* [What is needed] Output each record below exactly as it stands, leaving out the pictures.

Front-end code edit data:
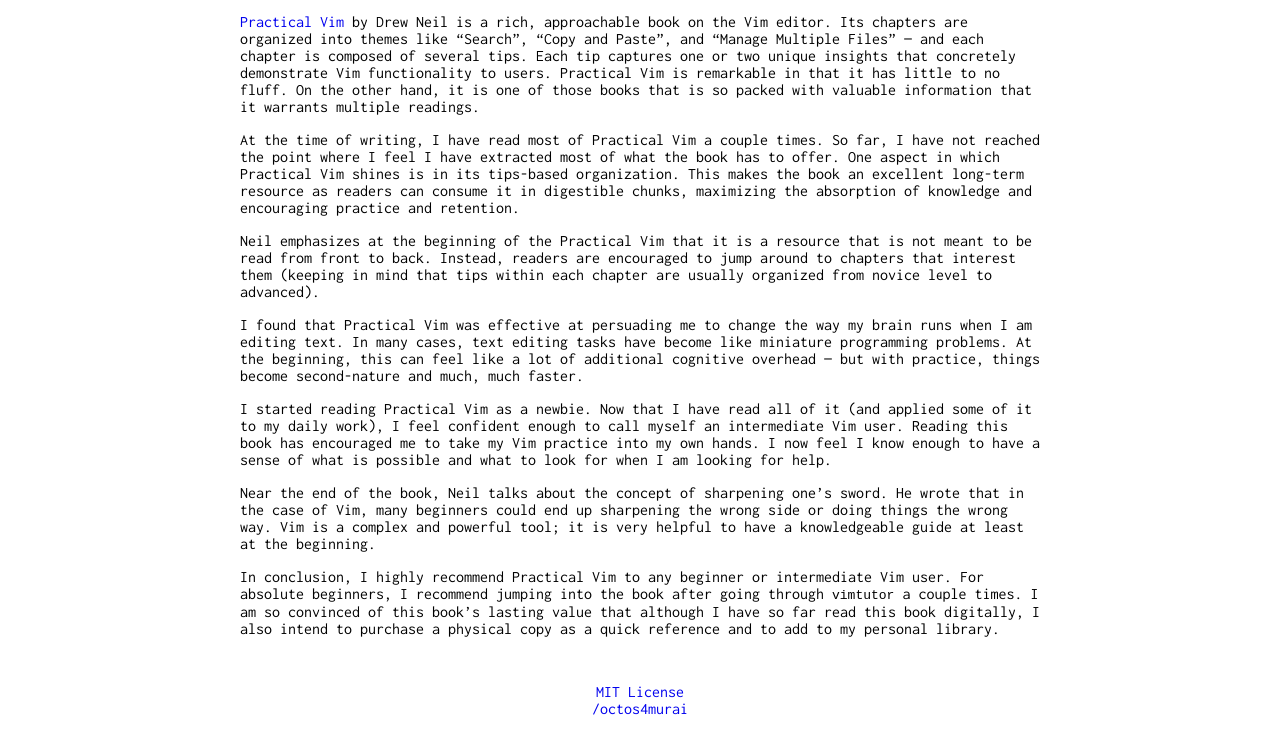
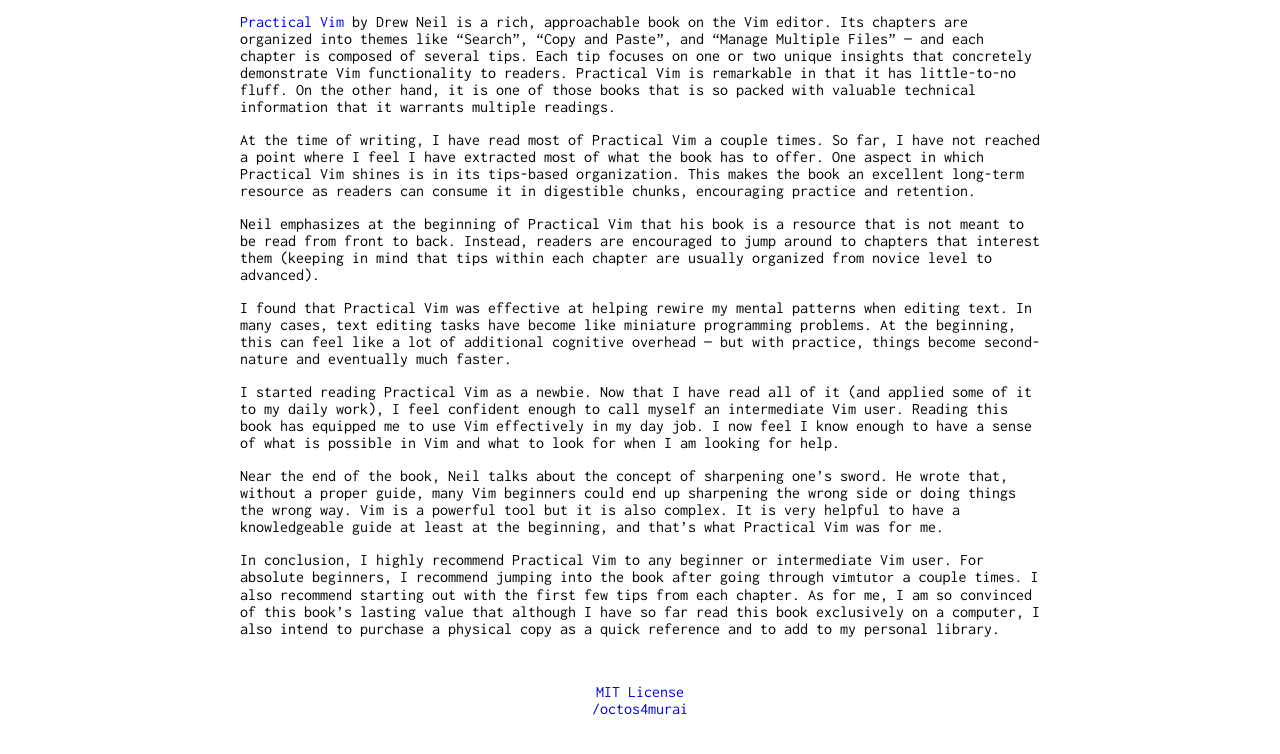
Before and after one commit to octos4murai/personal-site, an Eleventy site: page posts/2021/practical-vim-by-drew-neil.md in a window 1280 px wide. Shown: the part 162-916 px from the top of the page. Built offline with nearby package versions, Linux system fonts and the light colour scheme; Eleventy itself is replaced by a stand-in of ours; files that its build step writes are made by us from their sources; what markdown-it-sup would draw is missing.

Commit message:
Tweak post

```diff
--- a/posts/2021/practical-vim-by-drew-neil.md
+++ b/posts/2021/practical-vim-by-drew-neil.md
@@ -4,16 +4,16 @@
 date: 2021-02-21
 ---
 
-[Practical Vim](https://www.goodreads.com/book/show/13607232-practical-vim) by Drew Neil is a rich, approachable book on the Vim editor. Its chapters are organized into themes like "Search", "Copy and Paste", and "Manage Multiple Files" --- and each chapter is composed of several tips. Each tip captures one or two unique insights that concretely demonstrate Vim functionality to users. Practical Vim is remarkable in that it has little to no fluff. On the other hand, it is one of those books that is so packed with valuable information that it warrants multiple readings.
+[Practical Vim](https://www.goodreads.com/book/show/13607232-practical-vim) by Drew Neil is a rich, approachable book on the Vim editor. Its chapters are organized into themes like "Search", "Copy and Paste", and "Manage Multiple Files" --- and each chapter is composed of several tips. Each tip focuses on one or two unique insights that concretely demonstrate Vim functionality to readers. Practical Vim is remarkable in that it has little-to-no fluff. On the other hand, it is one of those books that is so packed with valuable technical information that it warrants multiple readings.
 
-At the time of writing, I have read most of Practical Vim a couple times. So far, I have not reached the point where I feel I have extracted most of what the book has to offer. One aspect in which Practical Vim shines is in its tips-based organization. This makes the book an excellent long-term resource as readers can consume it in digestible chunks, maximizing the absorption of knowledge and encouraging practice and retention.
+At the time of writing, I have read most of Practical Vim a couple times. So far, I have not reached a point where I feel I have extracted most of what the book has to offer. One aspect in which Practical Vim shines is in its tips-based organization. This makes the book an excellent long-term resource as readers can consume it in digestible chunks, encouraging practice and retention.
 
-Neil emphasizes at the beginning of the Practical Vim that it is a resource that is not meant to be read from front to back. Instead, readers are encouraged to jump around to chapters that interest them (keeping in mind that tips within each chapter are usually organized from novice level to advanced).
+Neil emphasizes at the beginning of Practical Vim that his book is a resource that is not meant to be read from front to back. Instead, readers are encouraged to jump around to chapters that interest them (keeping in mind that tips within each chapter are usually organized from novice level to advanced).
 
-I found that Practical Vim was effective at persuading me to change the way my brain runs when I am editing text. In many cases, text editing tasks have become like miniature programming problems. At the beginning, this can feel like a lot of additional cognitive overhead --- but with practice, things become second-nature and much, much faster.
+I found that Practical Vim was effective at helping rewire my mental patterns when editing text. In many cases, text editing tasks have become like miniature programming problems. At the beginning, this can feel like a lot of additional cognitive overhead --- but with practice, things become second-nature and eventually  much faster.
 
-I started reading Practical Vim as a newbie. Now that I have read all of it (and applied some of it to my daily work), I feel confident enough to call myself an intermediate Vim user. Reading this book has encouraged me to take my Vim practice into my own hands. I now feel I know enough to have a sense of what is possible and what to look for when I am looking for help.
+I started reading Practical Vim as a newbie. Now that I have read all of it (and applied some of it to my daily work), I feel confident enough to call myself an intermediate Vim user. Reading this book has equipped me to use Vim effectively in my day job. I now feel I know enough to have a sense of what is possible in Vim and what to look for when I am looking for help.
 
-Near the end of the book, Neil talks about the concept of sharpening one's sword. He wrote that in the case of Vim, many beginners could end up sharpening the wrong side or doing things the wrong way. Vim is a complex and powerful tool; it is very helpful to have a knowledgeable guide at least at the beginning.
+Near the end of the book, Neil talks about the concept of sharpening one's sword. He wrote that, without a proper guide, many Vim beginners could end up sharpening the wrong side or doing things the wrong way. Vim is a powerful tool but it is also complex. It is very helpful to have a knowledgeable guide at least at the beginning, and that's what Practical Vim was for me.
 
-In conclusion, I highly recommend Practical Vim to any beginner or intermediate Vim user. For absolute beginners, I recommend jumping into the book after going through `vimtutor` a couple times. I am so convinced of this book's lasting value that although I have so far read this book digitally, I also intend to purchase a physical copy as a quick reference and to add to my personal library.
+In conclusion, I highly recommend Practical Vim to any beginner or intermediate Vim user. For absolute beginners, I recommend jumping into the book after going through `vimtutor` a couple times. I also recommend starting out with the first few tips from each chapter. As for me, I am so convinced of this book's lasting value that although I have so far read this book exclusively on a computer, I also intend to purchase a physical copy as a quick reference and to add to my personal library.
```
Also changed, not shown: docs/posts/2021/practical-vim-by-drew-neil/index.html (+7 -7 lines).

* [Reply]
Before and after one commit to octos4murai/personal-site, an Eleventy site: page posts/2021/practical-vim-by-drew-neil.md in a window 1280 px wide. Shown: the part 162-916 px from the top of the page. Built offline with nearby package versions, Linux system fonts and the light colour scheme; Eleventy itself is replaced by a stand-in of ours; files that its build step writes are made by us from their sources; what markdown-it-sup would draw is missing.

Commit message:
Tweak post

```diff
--- a/posts/2021/practical-vim-by-drew-neil.md
+++ b/posts/2021/practical-vim-by-drew-neil.md
@@ -4,16 +4,16 @@
 date: 2021-02-21
 ---
 
-[Practical Vim](https://www.goodreads.com/book/show/13607232-practical-vim) by Drew Neil is a rich, approachable book on the Vim editor. Its chapters are organized into themes like "Search", "Copy and Paste", and "Manage Multiple Files" --- and each chapter is composed of several tips. Each tip captures one or two unique insights that concretely demonstrate Vim functionality to users. Practical Vim is remarkable in that it has little to no fluff. On the other hand, it is one of those books that is so packed with valuable information that it warrants multiple readings.
+[Practical Vim](https://www.goodreads.com/book/show/13607232-practical-vim) by Drew Neil is a rich, approachable book on the Vim editor. Its chapters are organized into themes like "Search", "Copy and Paste", and "Manage Multiple Files" --- and each chapter is composed of several tips. Each tip focuses on one or two unique insights that concretely demonstrate Vim functionality to readers. Practical Vim is remarkable in that it has little-to-no fluff. On the other hand, it is one of those books that is so packed with valuable technical information that it warrants multiple readings.
 
-At the time of writing, I have read most of Practical Vim a couple times. So far, I have not reached the point where I feel I have extracted most of what the book has to offer. One aspect in which Practical Vim shines is in its tips-based organization. This makes the book an excellent long-term resource as readers can consume it in digestible chunks, maximizing the absorption of knowledge and encouraging practice and retention.
+At the time of writing, I have read most of Practical Vim a couple times. So far, I have not reached a point where I feel I have extracted most of what the book has to offer. One aspect in which Practical Vim shines is in its tips-based organization. This makes the book an excellent long-term resource as readers can consume it in digestible chunks, encouraging practice and retention.
 
-Neil emphasizes at the beginning of the Practical Vim that it is a resource that is not meant to be read from front to back. Instead, readers are encouraged to jump around to chapters that interest them (keeping in mind that tips within each chapter are usually organized from novice level to advanced).
+Neil emphasizes at the beginning of Practical Vim that his book is a resource that is not meant to be read from front to back. Instead, readers are encouraged to jump around to chapters that interest them (keeping in mind that tips within each chapter are usually organized from novice level to advanced).
 
-I found that Practical Vim was effective at persuading me to change the way my brain runs when I am editing text. In many cases, text editing tasks have become like miniature programming problems. At the beginning, this can feel like a lot of additional cognitive overhead --- but with practice, things become second-nature and much, much faster.
+I found that Practical Vim was effective at helping rewire my mental patterns when editing text. In many cases, text editing tasks have become like miniature programming problems. At the beginning, this can feel like a lot of additional cognitive overhead --- but with practice, things become second-nature and eventually  much faster.
 
-I started reading Practical Vim as a newbie. Now that I have read all of it (and applied some of it to my daily work), I feel confident enough to call myself an intermediate Vim user. Reading this book has encouraged me to take my Vim practice into my own hands. I now feel I know enough to have a sense of what is possible and what to look for when I am looking for help.
+I started reading Practical Vim as a newbie. Now that I have read all of it (and applied some of it to my daily work), I feel confident enough to call myself an intermediate Vim user. Reading this book has equipped me to use Vim effectively in my day job. I now feel I know enough to have a sense of what is possible in Vim and what to look for when I am looking for help.
 
-Near the end of the book, Neil talks about the concept of sharpening one's sword. He wrote that in the case of Vim, many beginners could end up sharpening the wrong side or doing things the wrong way. Vim is a complex and powerful tool; it is very helpful to have a knowledgeable guide at least at the beginning.
+Near the end of the book, Neil talks about the concept of sharpening one's sword. He wrote that, without a proper guide, many Vim beginners could end up sharpening the wrong side or doing things the wrong way. Vim is a powerful tool but it is also complex. It is very helpful to have a knowledgeable guide at least at the beginning, and that's what Practical Vim was for me.
 
-In conclusion, I highly recommend Practical Vim to any beginner or intermediate Vim user. For absolute beginners, I recommend jumping into the book after going through `vimtutor` a couple times. I am so convinced of this book's lasting value that although I have so far read this book digitally, I also intend to purchase a physical copy as a quick reference and to add to my personal library.
+In conclusion, I highly recommend Practical Vim to any beginner or intermediate Vim user. For absolute beginners, I recommend jumping into the book after going through `vimtutor` a couple times. I also recommend starting out with the first few tips from each chapter. As for me, I am so convinced of this book's lasting value that although I have so far read this book exclusively on a computer, I also intend to purchase a physical copy as a quick reference and to add to my personal library.
```
Also changed, not shown: docs/posts/2021/practical-vim-by-drew-neil/index.html (+7 -7 lines).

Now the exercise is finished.